# Minimal Spanning Trees

### The Muddy City

Networks are everywhere in modern society: roads, wires, water and gas pipes all connect one place to another. Computers are built of networks at many levels, from the microscopic connections between transistors in a chip to the cables and satellites that link the internet around the world. People who build networks often need to work out the most efficient way to make connections, which can be a difficult problem.

This puzzle shows students the decisions involved in linking a network between houses in a muddy city. It can lead on to a discussion of minimal spanning tree algorithms for optimizing networks.

### Related Resources

• An older version of this activity can be downloaded in PDF format here.
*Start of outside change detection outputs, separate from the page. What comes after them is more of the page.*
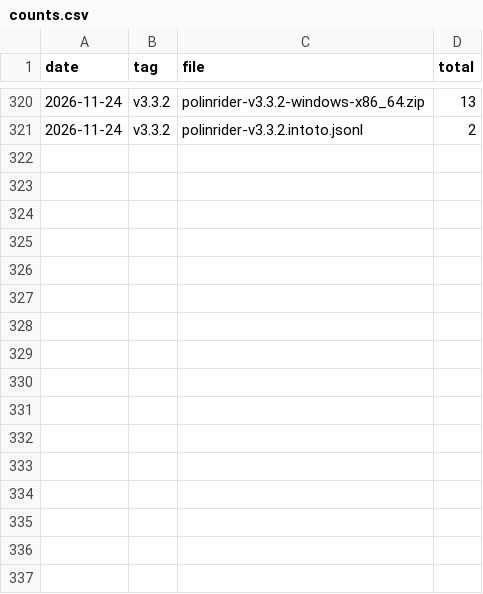
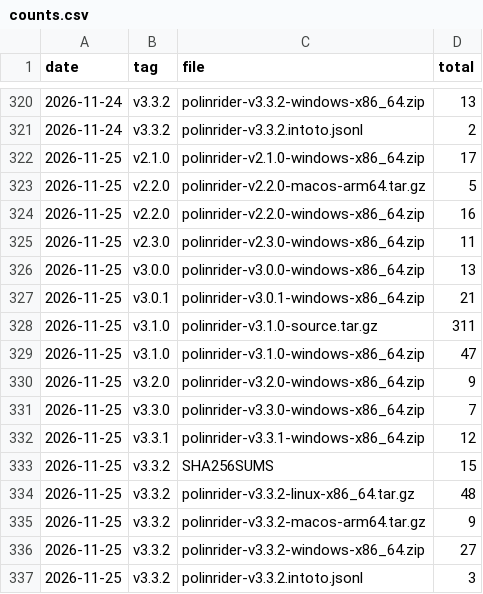
Before and after one commit to meSingh/polinrider-scanner, a CSV file: downloads/counts.csv, drawn as a sheet; only a part is shown, gaps mark what is left out.

```diff
--- a/downloads/counts.csv
+++ b/downloads/counts.csv
@@ -321 +321,17 @@ date,tag,file,total
 2026-11-24,v3.3.2,polinrider-v3.3.2.intoto.jsonl,2
+2026-11-25,v2.1.0,polinrider-v2.1.0-windows-x86_64.zip,17
+2026-11-25,v2.2.0,polinrider-v2.2.0-macos-arm64.tar.gz,5
+2026-11-25,v2.2.0,polinrider-v2.2.0-windows-x86_64.zip,16
+2026-11-25,v2.3.0,polinrider-v2.3.0-windows-x86_64.zip,11
+2026-11-25,v3.0.0,polinrider-v3.0.0-windows-x86_64.zip,13
+2026-11-25,v3.0.1,polinrider-v3.0.1-windows-x86_64.zip,21
+2026-11-25,v3.1.0,polinrider-v3.1.0-source.tar.gz,311
+2026-11-25,v3.1.0,polinrider-v3.1.0-windows-x86_64.zip,47
+2026-11-25,v3.2.0,polinrider-v3.2.0-windows-x86_64.zip,9
+2026-11-25,v3.3.0,polinrider-v3.3.0-windows-x86_64.zip,7
+2026-11-25,v3.3.1,polinrider-v3.3.1-windows-x86_64.zip,12
+2026-11-25,v3.3.2,SHA256SUMS,15
+2026-11-25,v3.3.2,polinrider-v3.3.2-linux-x86_64.tar.gz,48
+2026-11-25,v3.3.2,polinrider-v3.3.2-macos-arm64.tar.gz,9
+2026-11-25,v3.3.2,polinrider-v3.3.2-windows-x86_64.zip,27
+2026-11-25,v3.3.2,polinrider-v3.3.2.intoto.jsonl,3
```
Also changed, not shown: downloads/weekly-by-platform.csv, 2 other files.
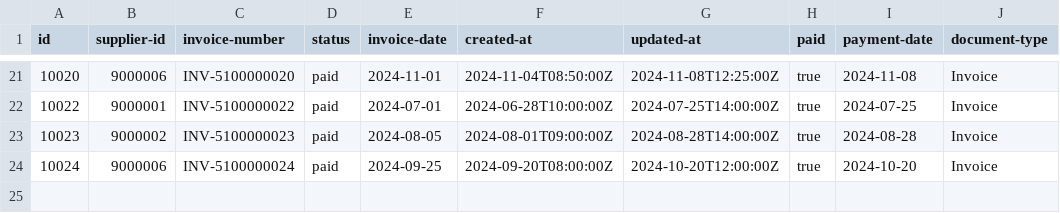
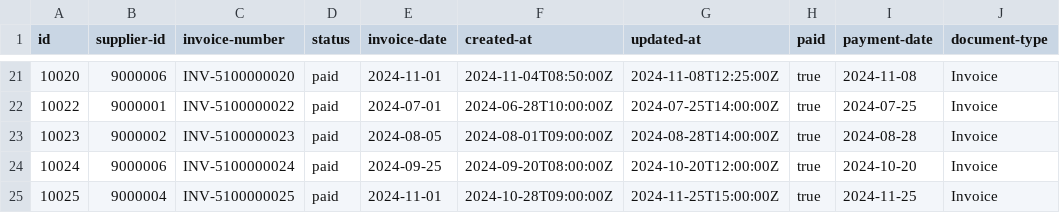
Before and after one commit to alebayon/cash_discount, a CSV file: seeds/raw_inv_coupa.csv, drawn as a sheet; only a part is shown, gaps mark what is left out; the diff names each change by its address in the sheet, - before the commit and + after, or states it on an @@ line.

```diff
--- a/seeds/raw_inv_coupa.csv
+++ b/seeds/raw_inv_coupa.csv
+row 25: 10025 | 9000004 | INV-5100000025 | paid | 2024-11-01 | 2024-10-28T09:00:00Z | 2024-11-25T15:00:00Z | true | 2024-11-25 | Invoice
```
Also changed, not shown: seeds/raw_inv_coupa_changes.csv, seeds/raw_inv_sap.csv, 16 other files.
The content is similar to the current version, but there’s some extra technical information.
• More lessons and activities:
• nrich Maths has the following activities with notes and solutions provided:
• [Requires registration] Cre8ate Maths UK has a resource called Working for Efficiency that looks at 3 different network problems that are encountered in practical logistical planning. The resource helps in learning how the Prim’s algorithm works in the real world.
Note: You will need to register (free) as a teacher at Cre8ate Maths UK to access this resource
• [Requires registration] TES Connect UK contributor numskull has the Minimum Connector Program. Instructions: Create and solve minimum connector problems interactively using the power of Excel. Use for whole-class work with a projector, or use the practice sheets for individual/small group work at a workstation. The answer is illustrated step-by-step on a matrix, which can also be input by the user if preferred (for the graphical version of the algorithm, simply draw the graph alongside or on a piece of paper). On the practice sheets your answers can also be checked by the program.
Note: Teachers will need to register on TES Connect UK in order to access resources.